IBM has completed the prototype version of a software architecture to help astronomers work with the huge data flows that will come from the Square Kilometre Array (SKA) telescope.
The SKA project will perform unprecedentedly accurate observation of radio sources in the sky, through a widespread set of dishes and aerials spread either over Australia and New Zealand or through Southern Africa, depending on who wins a competitive bid. The decision is expected early next year.
IBM's Information Intensive Framework (IIF) enables a certain amount of classification of astronomical objects to be done automatically, with reference to a standard taxonomy. For routine observations, astronomers can then deal with objects as named entities, for example "galaxy" or "supermassive black hole" rather than a raw mass of data.
The project has "taken knowledge that's inside the head of an astronomer and put it into this system; so you can do automatically some of the things that an astronomer can do manually," says Dougal Watt, chief technology officer of IBM New Zealand, and chair of the NZ SKA Industry Consortium.
The system was developed in collaboration with radio-astronomer Melanie
Johnston-Hollitt at Victoria University in Wellington. It is based on an astronomical taxonomy developed by the International Virtual Observatory Alliance, and uses the Ontology Web Language (OWL), maintained by the W3C consortium.
"The point is to make astronomers more efficient and productive, so they can spend time being creative," says Watt. "It's pretty disheartening for an astronomer to have to learn the syntax and structure of a catalogue and then have to do these very time-consuming tasks. It'd be much better to give them more time for original research."
Watt says that because astronomers will be relieved of mundane cataloguing work, they will have more time to spot the unusual.
"We thought we could couple this up to machine-learning and social networking. We would pop up an alert on a web-portal, saying 'I can't classify this object and here's a picture of it,' so the next person that looks on the portal has a crack at it and then a whole lot of people do and eventually they agree on what it is and they can tell the system; this is a new object of whatever type. So every time the system comes across that object in future it will 'know' what it is."
The framework will also be able to spot changes in objects through time. If it has previously noted an object of a certain type at a certain position in the sky and another kind of object appears there a week or a year later, it will detect that something is changing and mobilise telescopes throughout the world to turn to that location, Watt says.

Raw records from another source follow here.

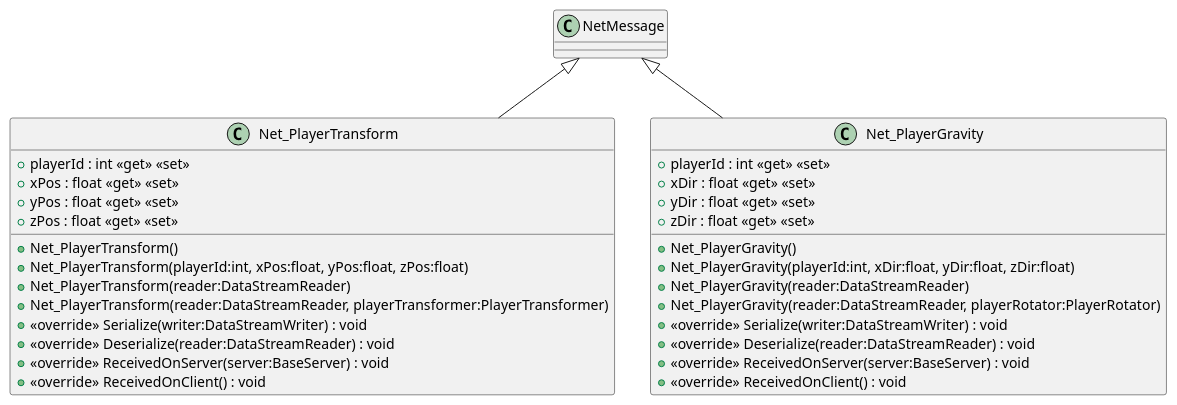
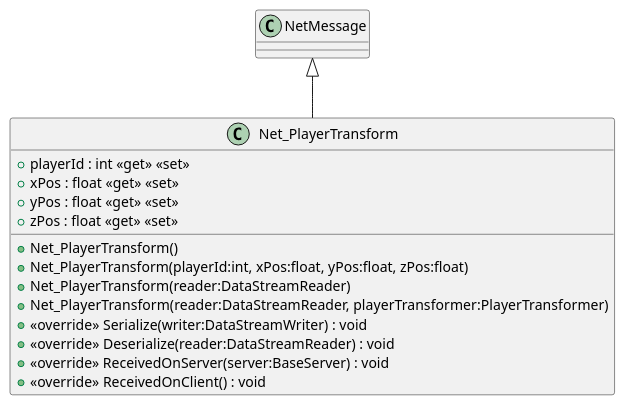
Before and after one commit to McYvar/NetworkProgramming: the diagram in UML/Network/Shared/Net_PlayerTransform.puml, drawn with PlantUML. The commit also changed 15 other files, not shown here.

Commit message:
Generate UML (Generate UML)

```diff
--- a/UML/Network/Shared/Net_PlayerTransform.puml
+++ b/UML/Network/Shared/Net_PlayerTransform.puml
@@ -1,32 +1,17 @@
 @startuml
 class Net_PlayerTransform {
     + playerId : int <<get>> <<set>>
     + xPos : float <<get>> <<set>>
     + yPos : float <<get>> <<set>>
     + zPos : float <<get>> <<set>>
     + Net_PlayerTransform()
     + Net_PlayerTransform(playerId:int, xPos:float, yPos:float, zPos:float)
     + Net_PlayerTransform(reader:DataStreamReader)
     + Net_PlayerTransform(reader:DataStreamReader, playerTransformer:PlayerTransformer)
     + <<override>> Serialize(writer:DataStreamWriter) : void
     + <<override>> Deserialize(reader:DataStreamReader) : void
     + <<override>> ReceivedOnServer(server:BaseServer) : void
     + <<override>> ReceivedOnClient() : void
 }
-class Net_PlayerGravity {
-    + playerId : int <<get>> <<set>>
-    + xDir : float <<get>> <<set>>
-    + yDir : float <<get>> <<set>>
-    + zDir : float <<get>> <<set>>
-    + Net_PlayerGravity()
-    + Net_PlayerGravity(playerId:int, xDir:float, yDir:float, zDir:float)
-    + Net_PlayerGravity(reader:DataStreamReader)
-    + Net_PlayerGravity(reader:DataStreamReader, playerRotator:PlayerRotator)
-    + <<override>> Serialize(writer:DataStreamWriter) : void
-    + <<override>> Deserialize(reader:DataStreamReader) : void
-    + <<override>> ReceivedOnServer(server:BaseServer) : void
-    + <<override>> ReceivedOnClient() : void
-}
 NetMessage <|-- Net_PlayerTransform
-NetMessage <|-- Net_PlayerGravity
 @enduml
```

Similar principles could be adapted to earthbound domains of expertise such as medicine or manufacture, raising everyone's expertise to the level of the top experts and ensuring faster accurate diagnosis or a better quality product, he suggests.
Now the prototype has proved the concept "the next step is to sit down with some astronomers and get this going in a real live experiment; look at some of the problems astronomers are trying to address and look at what we can automate there."
Work is also going on to improve the performance of the framework through parallel-processing techniques, Watt says.